Cricket still needs to find a better way to make the technology work for everyone. The whole idea is that it is meant to stop arguments. At the moment it seems to be causing them.

With regard to the umpires themselves, it is of great concern that there are only four non-English or Australian officials - Aleem Dar, Kumar Dharmasena, Tony Hill and Marais Erasmus - on the ICC's elite panel, meaning the pool they can choose from for the back-to-back Ashes series is extremely limited.

With the Lord's Test beginning on Thursday, Australia have very little time to turn this around and pick themselves up.

In a way, losing by 100 runs is easier to take than losing by 14 because when you get so close to victory the sense of disappointment is more intense.

They have one or two problems to address in the batting department and will be giving some thought to the make-up of their bowling attack.

Whoever they pick, however, I think we will see another dry pitch and a similar sort of match, but perhaps not with quite such a remarkable ending.

Jonathan Agnew was talking to BBC Sport's Sam Sheringham

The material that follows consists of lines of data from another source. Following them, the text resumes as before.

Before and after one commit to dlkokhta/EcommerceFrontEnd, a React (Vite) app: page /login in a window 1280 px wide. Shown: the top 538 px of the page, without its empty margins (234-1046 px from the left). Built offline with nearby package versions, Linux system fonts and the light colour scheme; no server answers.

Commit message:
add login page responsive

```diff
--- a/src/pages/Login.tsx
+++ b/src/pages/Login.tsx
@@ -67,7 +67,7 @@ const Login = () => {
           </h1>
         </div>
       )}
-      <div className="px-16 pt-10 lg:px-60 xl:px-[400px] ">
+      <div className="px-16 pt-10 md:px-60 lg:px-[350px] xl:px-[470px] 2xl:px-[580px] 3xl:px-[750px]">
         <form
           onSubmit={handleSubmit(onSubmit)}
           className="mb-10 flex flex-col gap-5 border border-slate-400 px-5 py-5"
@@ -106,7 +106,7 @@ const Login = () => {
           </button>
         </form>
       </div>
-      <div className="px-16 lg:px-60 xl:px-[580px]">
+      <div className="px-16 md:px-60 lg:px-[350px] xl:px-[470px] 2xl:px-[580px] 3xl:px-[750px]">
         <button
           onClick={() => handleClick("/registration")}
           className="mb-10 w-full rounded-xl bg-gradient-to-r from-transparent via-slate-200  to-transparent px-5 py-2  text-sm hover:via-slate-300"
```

Listen to Jonathan Agnew and Geoffrey Boycott's analysis of each day's play on the Test Match Special podcast.